Russian intelligence may be responsible for a mysterious illness that has affected US diplomats in recent years. 

A joint program by The Insider, Der Spiegel and CBS reported that they may have been targeted by Russian sonic weapons.  Personnel working in different parts of the world have reported unexplained symptoms such as dizziness as part of the so-called "Havana Syndrome".

People, including White House, CIA and FBI employees, complained of headaches, difficulty concentrating, and an intense and painful noise in their ears. More than a thousand reports have been made and dozens of cases are still officially considered unexplained.

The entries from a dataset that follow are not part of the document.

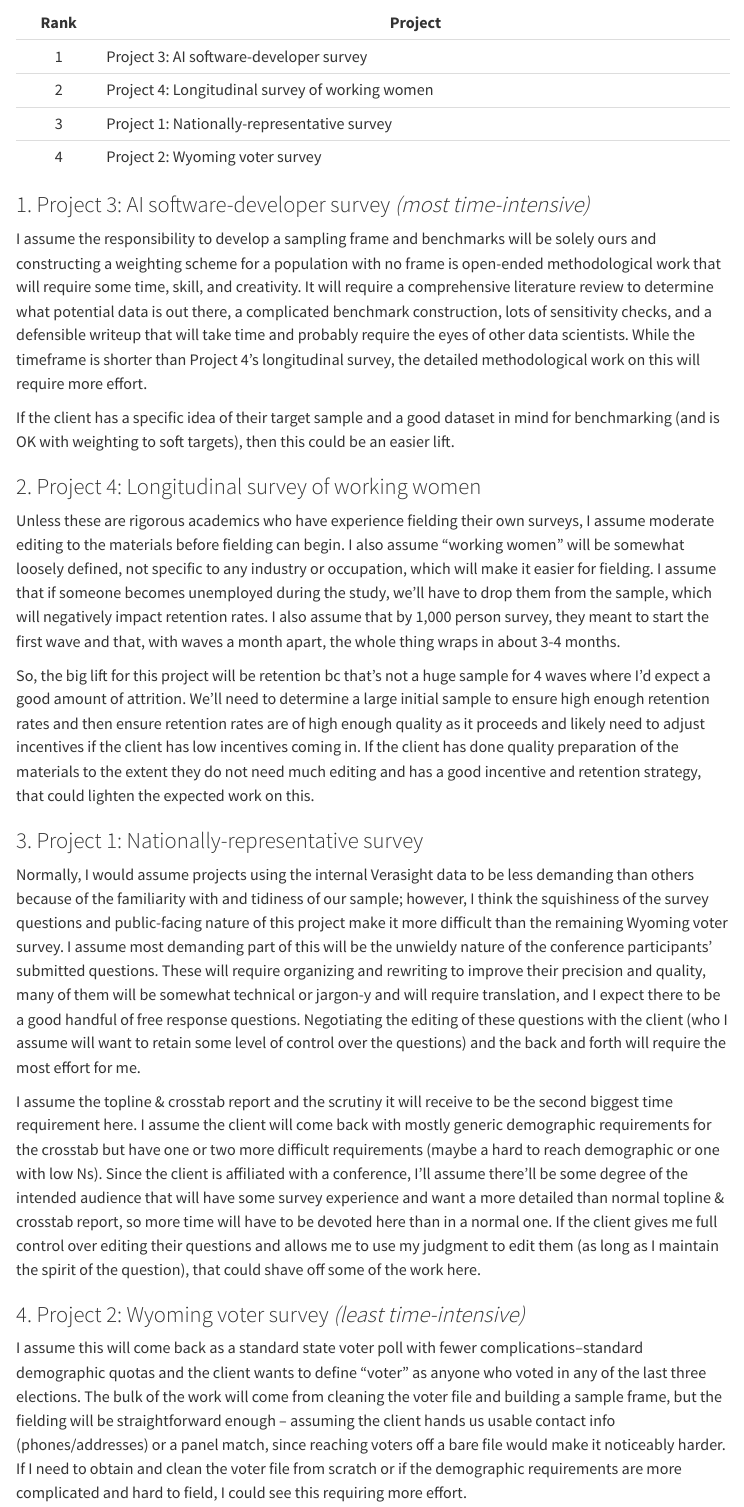
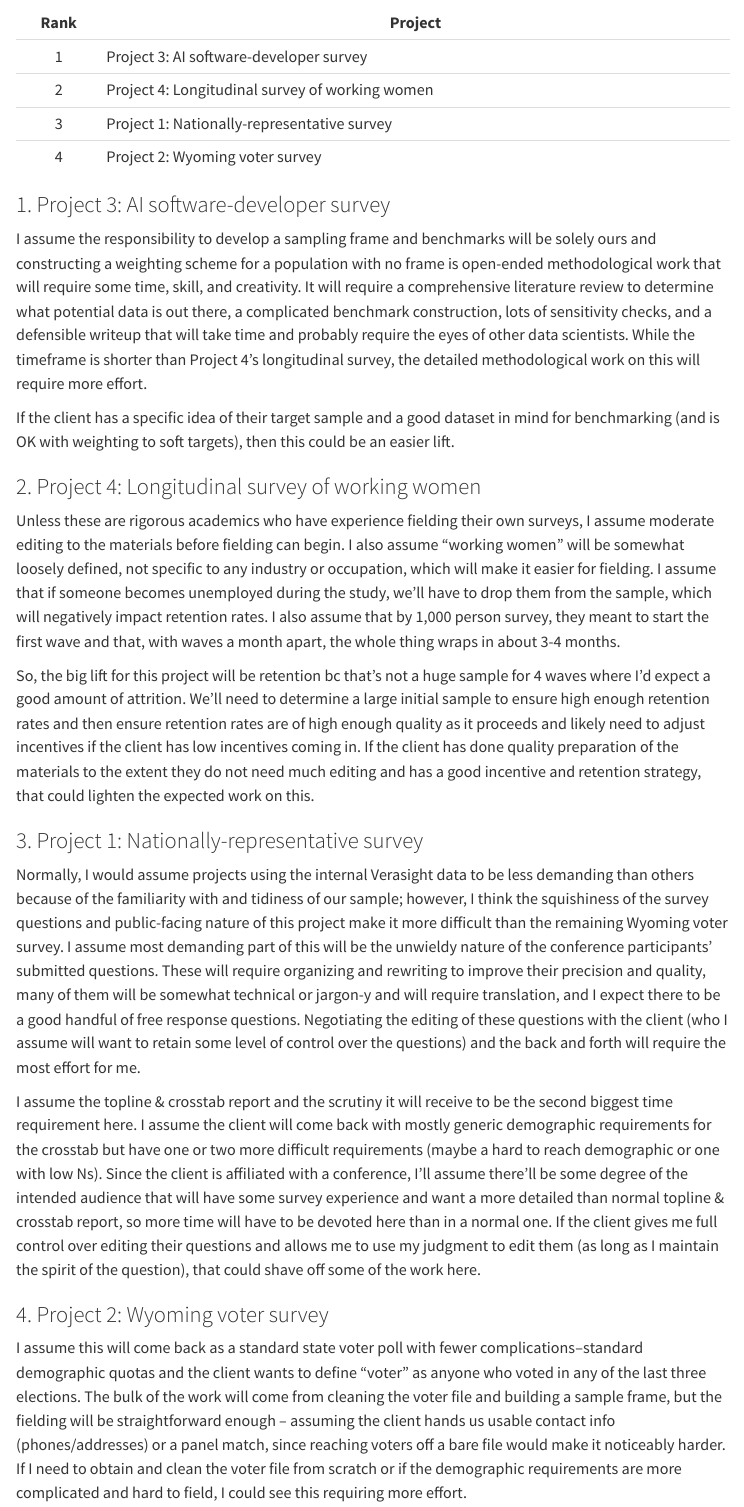
Before and after one commit to kaseyzapatka/verasight, a Quarto document (reports/task4.qmd): the page in a window 1100 px wide, from 3530 px down. Rendered offline with R 4.5, knitr and Pandoc in place of Quarto, with nearby package versions; menus at the side of the page are left out.

```diff
--- /dev/null
+++ b/_quarto.yml
@@ -0,0 +1,33 @@
+project:
+  type: website
+  output-dir: docs
+  render:
+    - index.qmd
+    - reports/task1.qmd
+    - reports/task2.qmd
+    - reports/task3.qmd
+    - reports/task4.qmd
+
+website:
+  title: "Verasight DS Case Study"
+  navbar:
+    left:
+      - href: index.qmd
+        text: "Home"
+      - text: "Tasks"
+        menu:
+          - href: reports/task1.qmd
+            text: "Task 1: Weighted crosstabs"
+          - href: reports/task2.qmd
+            text: "Task 2: Response density"
+          - href: reports/task3.qmd
+            text: "Task 3: Fraud detection"
+          - href: reports/task4.qmd
+            text: "Task 4: Project scoping"
+  page-footer: "Verasight Data Scientist Case Study"
+
+format:
+  html:
+    theme: litera
+    toc: true
+    embed-resources: true
--- a/reports/task4.qmd
+++ b/reports/task4.qmd
@@ -105,7 +105,7 @@
 | 3 | Project 1: Nationally-representative survey |
 | 4 | Project 2: Wyoming voter survey |
 
-### 1. Project 3: AI software-developer survey *(most time-intensive)*
+### 1. Project 3: AI software-developer survey
 
 I assume the responsibility to develop a sampling frame and benchmarks will be solely ours and constructing a weighting scheme for a population with no frame is open-ended methodological work that will require some time, skill, and creativity. It will require a comprehensive literature review to determine what potential data is out there, a complicated benchmark construction, lots of sensitivity checks, and a defensible writeup that will take time and probably require the eyes of other data scientists. While the timeframe is shorter than Project 4's longitudinal survey, the detailed methodological work on this will require more effort.
 
@@ -123,6 +123,6 @@
 
 I assume the topline & crosstab report and the scrutiny it will receive to be the second biggest time requirement here. I assume the client will come back with mostly generic demographic requirements for the crosstab but have one or two more difficult requirements (maybe a hard to reach demographic or one with low Ns). Since the client is affiliated with a conference, I'll assume there'll be some degree of the intended audience that will have some survey experience and want a more detailed than normal topline & crosstab report, so more time will have to be devoted here than in a normal one. If the client gives me full control over editing their questions and allows me to use my judgment to edit them (as long as I maintain the spirit of the question), that could shave off some of the work here.
 
-### 4. Project 2: Wyoming voter survey *(least time-intensive)*
+### 4. Project 2: Wyoming voter survey
 
 I assume this will come back as a standard state voter poll with fewer complications--standard demographic quotas and the client wants to define "voter" as anyone who voted in any of the last three elections. The bulk of the work will come from cleaning the voter file and building a sample frame, but the fielding will be straightforward enough -- assuming the client hands us usable contact info (phones/addresses) or a panel match, since reaching voters off a bare file would make it noticeably harder. If I need to obtain and clean the voter file from scratch or if the demographic requirements are more complicated and hard to field, I could see this requiring more effort.
```
Also changed, not shown: index.qmd (added, +42 -0 lines), 2026 Data Scientist Case Study.pdf (added), docs/search.json (added), reports/task1.html (deleted), reports/task3.html (deleted), reports/task4.html (deleted), 6 other files.
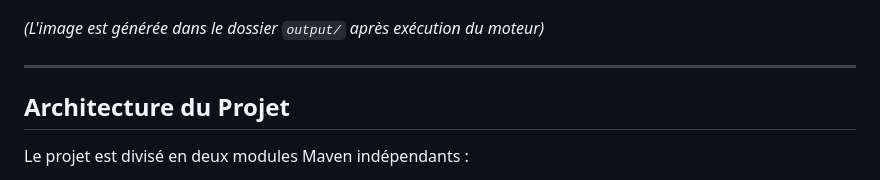
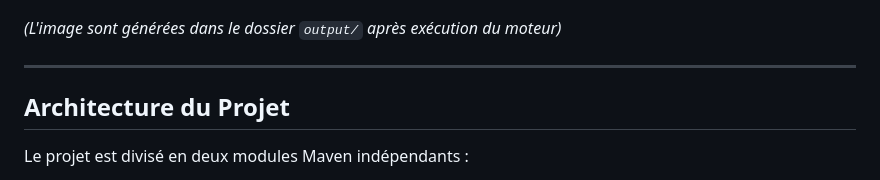
Before and after one commit to RemyMz/ProjetRayTracer, a Markdown page: README.md, the part around the change. Drawn GitHub-style.

```diff
--- a/README.md
+++ b/README.md
@@ -19,7 +19,7 @@ Un moteur de **Ray Tracing** complet développé en **Java pur**. Ce dépôt con
 
 ![Rendu Final](output/final.png)
 
-*(L'image est générée dans le dossier `output/` après exécution du moteur)*
+*(L'image sont générées dans le dossier `output/` après exécution du moteur)*
 
 ---
 
```
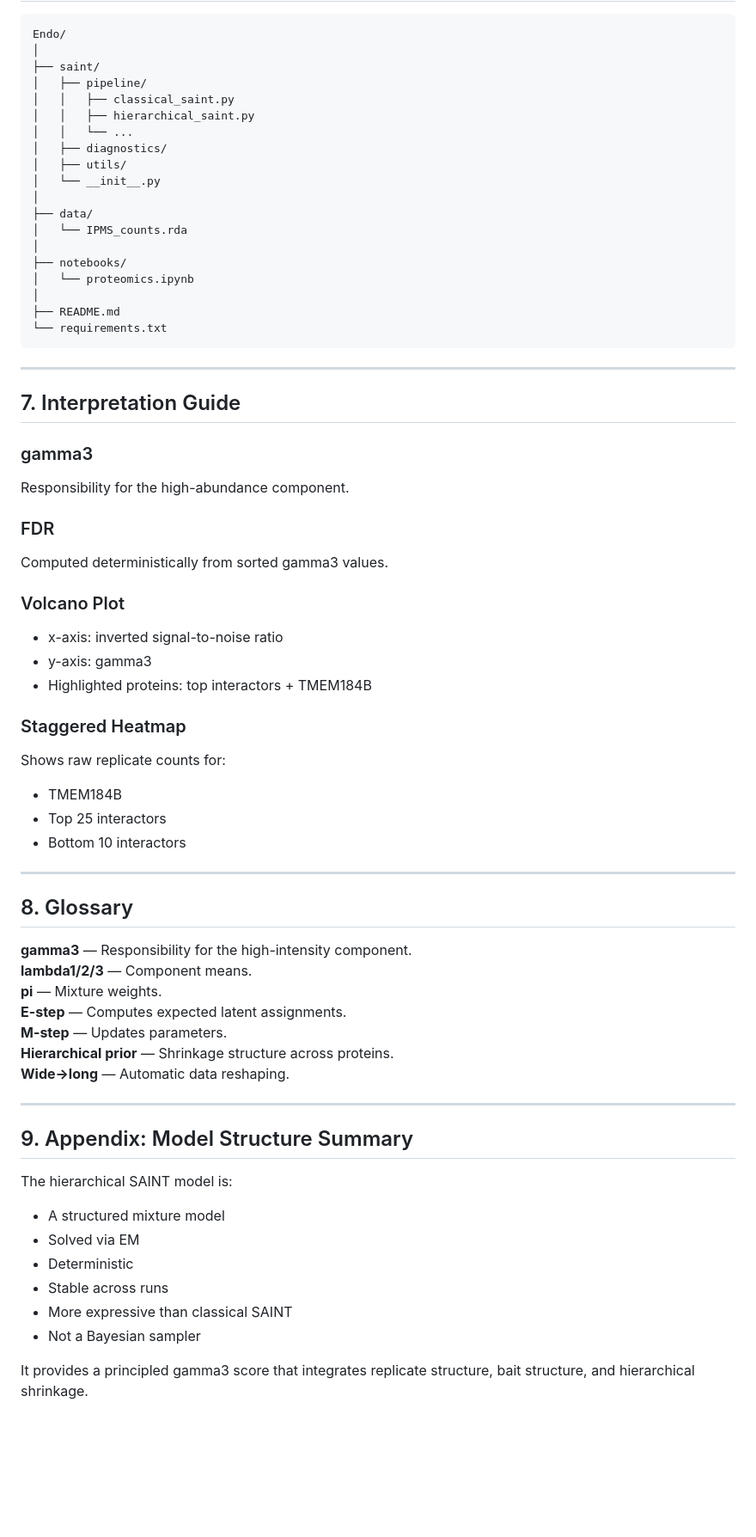
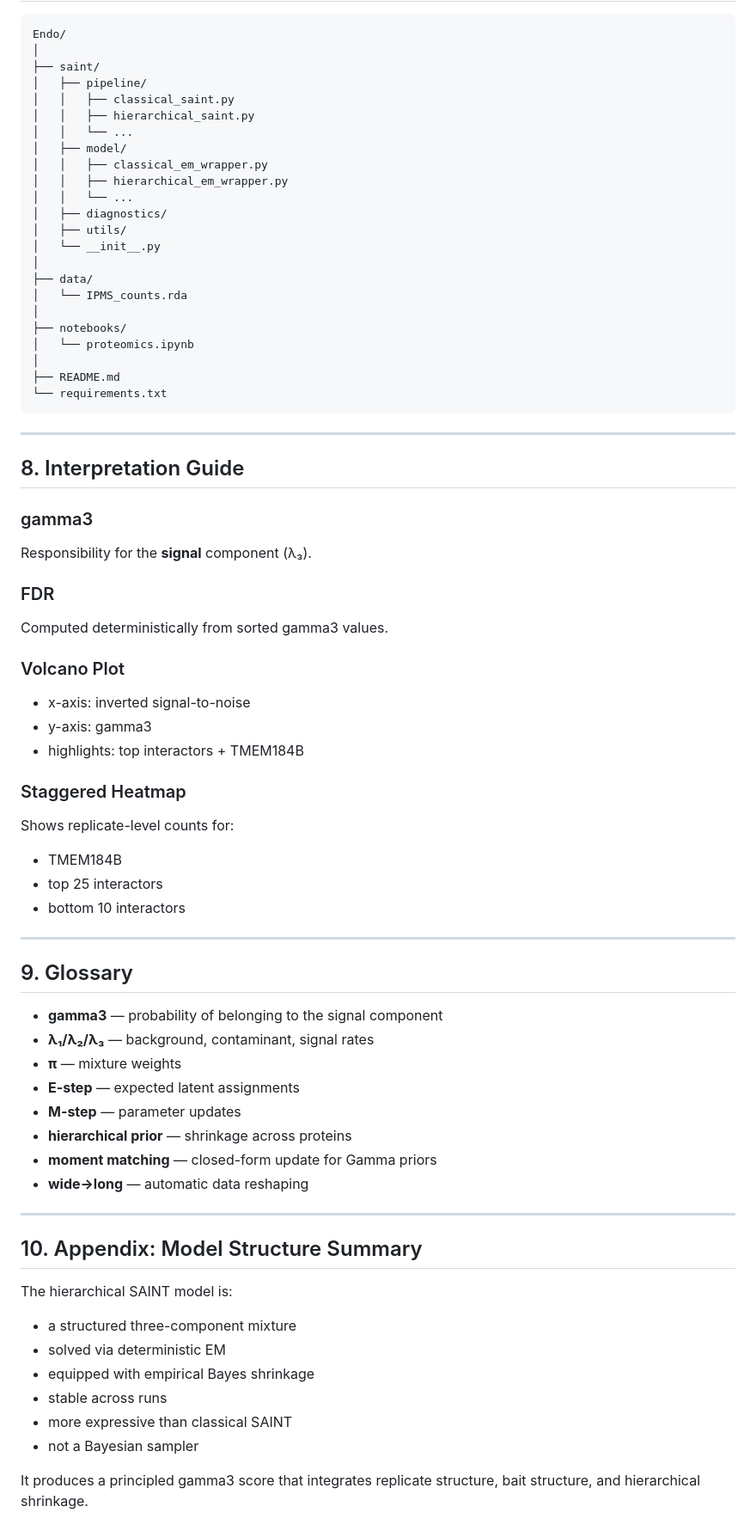
Before and after one commit to eriklarsen4/Endo, a Markdown page: python/README.md, the part around one of its changes. Shown at 86% size. Drawn GitHub-style; blank space fills up the shorter version.

```diff
--- a/python/README.md
+++ b/python/README.md
@@ -165,6 +199,10 @@ Endo/
 │   ├── pipeline/
 │   │   ├── classical_saint.py
 │   │   ├── hierarchical_saint.py
+│   │   └── ...
+│   ├── model/
+│   │   ├── classical_em_wrapper.py
+│   │   ├── hierarchical_em_wrapper.py
 │   │   └── ...
 │   ├── diagnostics/
 │   ├── utils/
@@ -182,49 +220,50 @@ Endo/
 
 ---
 
-## 7. Interpretation Guide
+## 8. Interpretation Guide
 
 ### gamma3
-Responsibility for the high-abundance component.
+Responsibility for the **signal** component (λ₃).
 
 ### FDR
 Computed deterministically from sorted gamma3 values.
 
 ### Volcano Plot
-- x-axis: inverted signal-to-noise ratio
+- x-axis: inverted signal-to-noise
 - y-axis: gamma3
-- Highlighted proteins: top interactors + TMEM184B
+- highlights: top interactors + TMEM184B
 
 ### Staggered Heatmap
-Shows raw replicate counts for:
+Shows replicate-level counts for:
 
 - TMEM184B
-- Top 25 interactors
-- Bottom 10 interactors
+- top 25 interactors
+- bottom 10 interactors
 
 ---
 
-## 8. Glossary
+## 9. Glossary
 
-**gamma3** — Responsibility for the high-intensity component.
-**lambda1/2/3** — Component means.
-**pi** — Mixture weights.
-**E-step** — Computes expected latent assignments.
-**M-step** — Updates parameters.
-**Hierarchical prior** — Shrinkage structure across proteins.
-**Wide→long** — Automatic data reshaping.
+- **gamma3** — probability of belonging to the signal component
+- **λ₁/λ₂/λ₃** — background, contaminant, signal rates
+- **π** — mixture weights
+- **E-step** — expected latent assignments
+- **M-step** — parameter updates
+- **hierarchical prior** — shrinkage across proteins
+- **moment matching** — closed-form update for Gamma priors
+- **wide→long** — automatic data reshaping
 
 ---
 
-## 9. Appendix: Model Structure Summary
+## 10. Appendix: Model Structure Summary
 
 The hierarchical SAINT model is:
 
-- A structured mixture model
-- Solved via EM
-- Deterministic
-- Stable across runs
-- More expressive than classical SAINT
-- Not a Bayesian sampler
+- a structured three-component mixture
+- solved via deterministic EM
+- equipped with empirical Bayes shrinkage
+- stable across runs
+- more expressive than classical SAINT
+- not a Bayesian sampler
 
-It provides a principled gamma3 score that integrates replicate structure, bait structure, and hierarchical shrinkage.
+It produces a principled gamma3 score that integrates replicate structure, bait structure, and hierarchical shrinkage.
```
Also changed, not shown: other parts of python/README.md (+71 -37 lines).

The disease is named after the Cuban capital Havana, where it was first detected in 2016. US officials had previously said it was unlikely that a foreign power was to blame.

Kremlin rejected the allegations

The Kremlin has rejected reports that Russian military intelligence could be behind the ailment, arguing that the accusations in the report are unfounded. 

"This is nothing new; the so-called 'Havana Syndrome' has been exaggerated in the press for many years and has been associated with accusations against the Russian side from the very beginning," Kremlin spokesman Dmitry Peskov said. 

US: 'Havana syndrome' in diplomats did not reveal hostile power
Targeted intelligence unit '29155'
A US intelligence report says there are suspicions that those who contracted the disease were hit by energy or microwaves fired from hidden devices. 

The new research found that agents from a Russian military intelligence unit, known as 29155, had been shot "with these weapons". He claims he may have targeted the brains of US diplomats. As part of the investigation, The Insider website also reported that officers from 29155 were rewarded for their work on the development of "non-lethal acoustic weapons".

Responding to the report, US officials said they would "continue to closely examine abnormal health events" but reiterated their view that "it is highly unlikely that a foreign adversary is responsible." In a report two years ago, the US Central Intelligence Agency (CIA) said Havana Syndrome was not a global campaign by a hostile power targeting US diplomats and spies.

Editor: David Goodman